▸ Task directions:
The data should be restated word for word, in full.

%%

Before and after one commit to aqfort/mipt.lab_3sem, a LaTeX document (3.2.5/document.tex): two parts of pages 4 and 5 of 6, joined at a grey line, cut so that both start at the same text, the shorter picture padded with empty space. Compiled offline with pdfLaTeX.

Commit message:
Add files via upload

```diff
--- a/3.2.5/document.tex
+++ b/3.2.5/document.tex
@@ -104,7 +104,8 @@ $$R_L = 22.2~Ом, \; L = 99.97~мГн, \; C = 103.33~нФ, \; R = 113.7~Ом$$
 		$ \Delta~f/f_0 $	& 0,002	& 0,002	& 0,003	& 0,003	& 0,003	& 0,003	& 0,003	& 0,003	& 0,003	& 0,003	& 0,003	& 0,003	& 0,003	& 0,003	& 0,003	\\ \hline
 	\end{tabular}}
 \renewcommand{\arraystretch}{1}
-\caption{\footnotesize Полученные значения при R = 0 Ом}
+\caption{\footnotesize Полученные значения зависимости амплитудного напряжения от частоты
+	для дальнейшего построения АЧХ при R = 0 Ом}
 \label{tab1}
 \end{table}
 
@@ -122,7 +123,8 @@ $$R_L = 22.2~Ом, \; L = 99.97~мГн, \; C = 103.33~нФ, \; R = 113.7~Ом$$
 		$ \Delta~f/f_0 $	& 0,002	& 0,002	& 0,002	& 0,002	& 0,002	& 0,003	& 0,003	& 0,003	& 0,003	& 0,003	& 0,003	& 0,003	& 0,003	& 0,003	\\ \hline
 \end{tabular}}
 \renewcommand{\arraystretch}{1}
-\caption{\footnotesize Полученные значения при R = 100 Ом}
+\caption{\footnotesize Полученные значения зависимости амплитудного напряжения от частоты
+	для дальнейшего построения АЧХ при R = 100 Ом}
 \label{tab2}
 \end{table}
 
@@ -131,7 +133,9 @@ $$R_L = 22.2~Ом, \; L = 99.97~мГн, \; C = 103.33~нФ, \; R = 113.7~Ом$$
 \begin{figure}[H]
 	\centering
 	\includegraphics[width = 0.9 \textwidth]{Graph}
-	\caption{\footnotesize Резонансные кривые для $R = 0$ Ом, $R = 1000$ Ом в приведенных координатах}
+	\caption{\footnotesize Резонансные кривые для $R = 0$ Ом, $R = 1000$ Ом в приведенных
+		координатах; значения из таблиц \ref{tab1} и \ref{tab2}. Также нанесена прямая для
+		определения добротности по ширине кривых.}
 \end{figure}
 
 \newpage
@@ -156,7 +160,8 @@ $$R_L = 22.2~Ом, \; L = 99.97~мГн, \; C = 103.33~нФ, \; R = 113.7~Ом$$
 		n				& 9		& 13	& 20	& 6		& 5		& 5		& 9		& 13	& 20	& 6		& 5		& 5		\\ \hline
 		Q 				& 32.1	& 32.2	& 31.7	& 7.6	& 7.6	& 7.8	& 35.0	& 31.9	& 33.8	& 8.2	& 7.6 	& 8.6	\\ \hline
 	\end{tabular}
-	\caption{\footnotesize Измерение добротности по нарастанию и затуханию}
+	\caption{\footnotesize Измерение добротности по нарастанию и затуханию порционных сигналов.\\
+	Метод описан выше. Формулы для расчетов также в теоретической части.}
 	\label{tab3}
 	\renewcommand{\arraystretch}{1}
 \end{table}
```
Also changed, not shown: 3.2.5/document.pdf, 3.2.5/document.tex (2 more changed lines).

%%

▸ Your solution:
Before and after one commit to aqfort/mipt.lab_3sem, a LaTeX document (3.2.5/document.tex): two parts of pages 4 and 5 of 6, joined at a grey line, cut so that both start at the same text, the shorter picture padded with empty space. Compiled offline with pdfLaTeX.

Commit message:
Add files via upload

```diff
--- a/3.2.5/document.tex
+++ b/3.2.5/document.tex
@@ -104,7 +104,8 @@ $$R_L = 22.2~Ом, \; L = 99.97~мГн, \; C = 103.33~нФ, \; R = 113.7~Ом$$
 		$ \Delta~f/f_0 $	& 0,002	& 0,002	& 0,003	& 0,003	& 0,003	& 0,003	& 0,003	& 0,003	& 0,003	& 0,003	& 0,003	& 0,003	& 0,003	& 0,003	& 0,003	\\ \hline
 	\end{tabular}}
 \renewcommand{\arraystretch}{1}
-\caption{\footnotesize Полученные значения при R = 0 Ом}
+\caption{\footnotesize Полученные значения зависимости амплитудного напряжения от частоты
+	для дальнейшего построения АЧХ при R = 0 Ом}
 \label{tab1}
 \end{table}
 
@@ -122,7 +123,8 @@ $$R_L = 22.2~Ом, \; L = 99.97~мГн, \; C = 103.33~нФ, \; R = 113.7~Ом$$
 		$ \Delta~f/f_0 $	& 0,002	& 0,002	& 0,002	& 0,002	& 0,002	& 0,003	& 0,003	& 0,003	& 0,003	& 0,003	& 0,003	& 0,003	& 0,003	& 0,003	\\ \hline
 \end{tabular}}
 \renewcommand{\arraystretch}{1}
-\caption{\footnotesize Полученные значения при R = 100 Ом}
+\caption{\footnotesize Полученные значения зависимости амплитудного напряжения от частоты
+	для дальнейшего построения АЧХ при R = 100 Ом}
 \label{tab2}
 \end{table}
 
@@ -131,7 +133,9 @@ $$R_L = 22.2~Ом, \; L = 99.97~мГн, \; C = 103.33~нФ, \; R = 113.7~Ом$$
 \begin{figure}[H]
 	\centering
 	\includegraphics[width = 0.9 \textwidth]{Graph}
-	\caption{\footnotesize Резонансные кривые для $R = 0$ Ом, $R = 1000$ Ом в приведенных координатах}
+	\caption{\footnotesize Резонансные кривые для $R = 0$ Ом, $R = 1000$ Ом в приведенных
+		координатах; значения из таблиц \ref{tab1} и \ref{tab2}. Также нанесена прямая для
+		определения добротности по ширине кривых.}
 \end{figure}
 
 \newpage
@@ -156,7 +160,8 @@ $$R_L = 22.2~Ом, \; L = 99.97~мГн, \; C = 103.33~нФ, \; R = 113.7~Ом$$
 		n				& 9		& 13	& 20	& 6		& 5		& 5		& 9		& 13	& 20	& 6		& 5		& 5		\\ \hline
 		Q 				& 32.1	& 32.2	& 31.7	& 7.6	& 7.6	& 7.8	& 35.0	& 31.9	& 33.8	& 8.2	& 7.6 	& 8.6	\\ \hline
 	\end{tabular}
-	\caption{\footnotesize Измерение добротности по нарастанию и затуханию}
+	\caption{\footnotesize Измерение добротности по нарастанию и затуханию порционных сигналов.\\
+	Метод описан выше. Формулы для расчетов также в теоретической части.}
 	\label{tab3}
 	\renewcommand{\arraystretch}{1}
 \end{table}
```
Also changed, not shown: 3.2.5/document.pdf, 3.2.5/document.tex (2 more changed lines).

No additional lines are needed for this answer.